There is a growing ‘energy democracy’ (ED) movement which regards the transition to renewable energy as an opportunity for socio-economic transformation, as well as technological innovation. The literature on ED tends to associate greater democratic control of energy systems with increased community control over the means of energy generation and distribution. Nonetheless, this literature often assumes rather than demonstrates that the forms of governance it promotes are more democratic than the status quo. This analysis contributes to the emerging field of ED by assessing the complex and varied ways in which communities in Scotland practise energy governance. By focusing on three key governance processes (decision-making, accountability and dispute resolution), the importance of local contexts for the establishment and negotiation of democratic practices is demonstrated. This local specificity, however, also raises further questions regarding the universal applicability of the ED concept.
Bibliographical noteFunding Information:
This work was supported by the Economic and Social Research Council. I thank Dr. Claire Haggett and Dr. Dan van der Horst for their valuable feedback on earlier versions, and the two anonymous reviewers whose helpful suggestions improved and clarified this manuscript. I also thank the UK Economic & Social Research Council (ESRC) for funding this research.
© 2018, © 2018 The Author(s). Published by Informa UK Limited, trading as Taylor & Francis Group.
Subject classification (UKÄ)
- Social Sciences Interdisciplinary

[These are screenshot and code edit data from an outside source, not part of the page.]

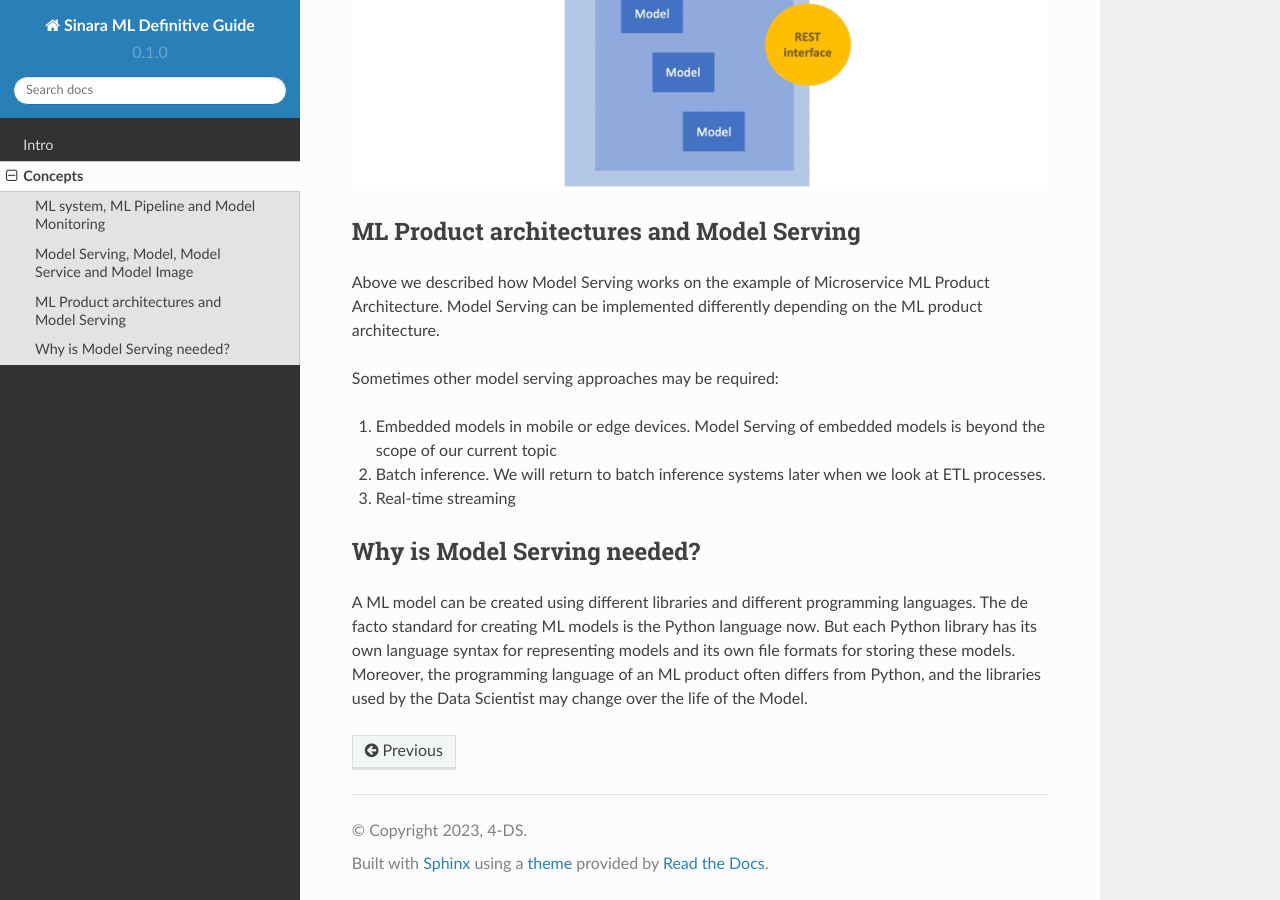
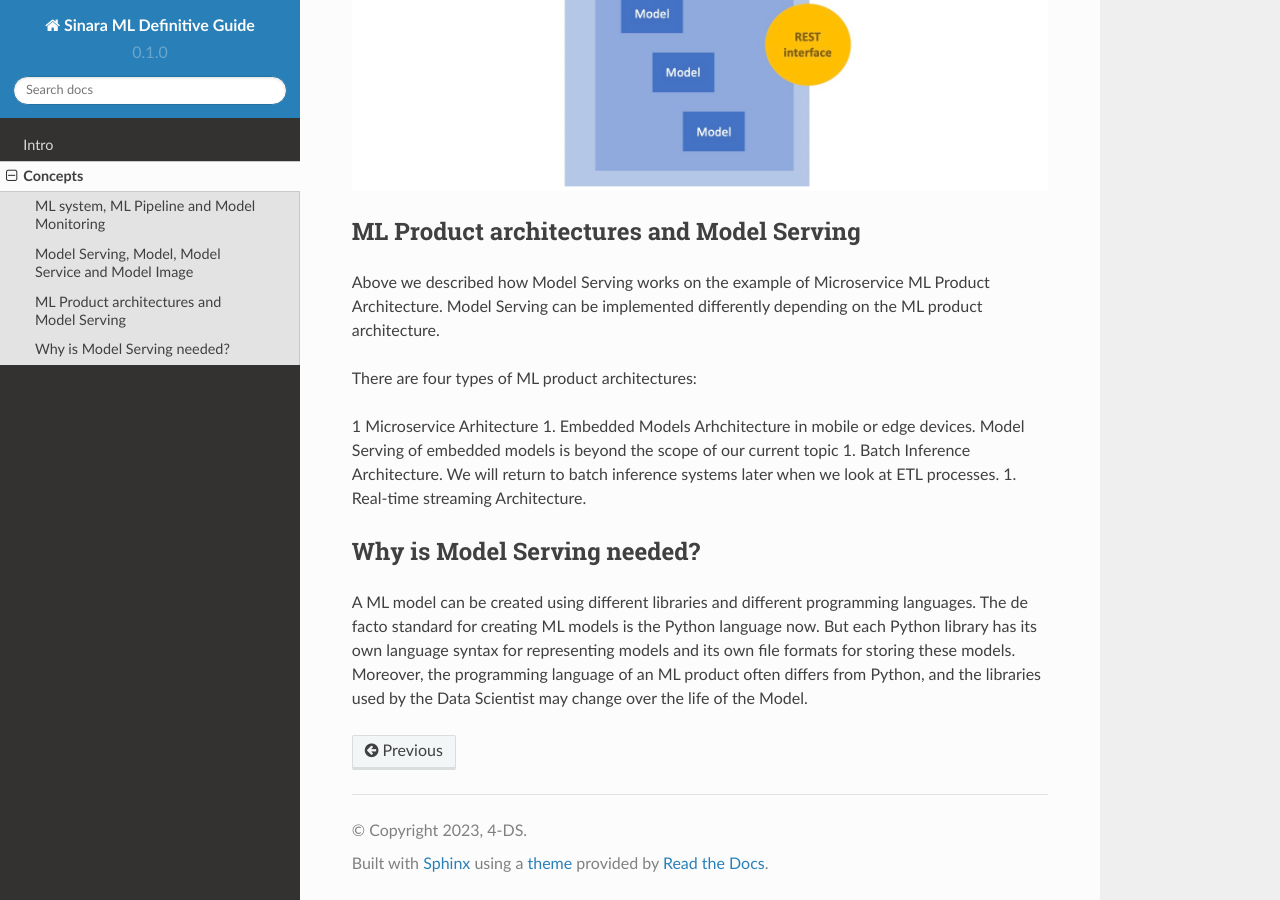
Before and after one commit to 4-DS/SinaraML-Def-Guide, a Sphinx documentation site: the page built from docs/source/concepts.rst, in a window 1280 px wide and 900 px high, scrolled down 2086 px. Built offline with Sphinx 7.4.7 and the Read the Docs theme 2.0.0, drawn with Linux system fonts in a browser that asks for light colours.

Commit message:
Update concepts.rst

```diff
--- a/docs/source/concepts.rst
+++ b/docs/source/concepts.rst
@@ -39,12 +39,12 @@ ML Product architectures and Model Serving
 
 Above we described how Model Serving works on the example of Microservice ML Product Architecture. Model Serving can be implemented differently depending on the ML product architecture.
 
+There are four types of ML product architectures:
 
-Sometimes other model serving approaches may be required:
-
-1. Embedded models in mobile or edge devices. Model Serving of embedded models is beyond the scope of our current topic
-2. Batch inference. We will return to batch inference systems later when we look at ETL processes.
-3. Real-time streaming
+1  Microservice Arhitecture
+1. Embedded Models Arhchitecture in mobile or edge devices. Model Serving of embedded models is beyond the scope of our current topic
+1. Batch Inference Architecture. We will return to batch inference systems later when we look at ETL processes.
+1. Real-time streaming Architecture.
 
 Why is Model Serving needed?
 ****************************
```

- Political Science (excluding Public Administration Studies and Globalization Studies)
- Energy Systems
- community governance
- Energy democracy
- energy governance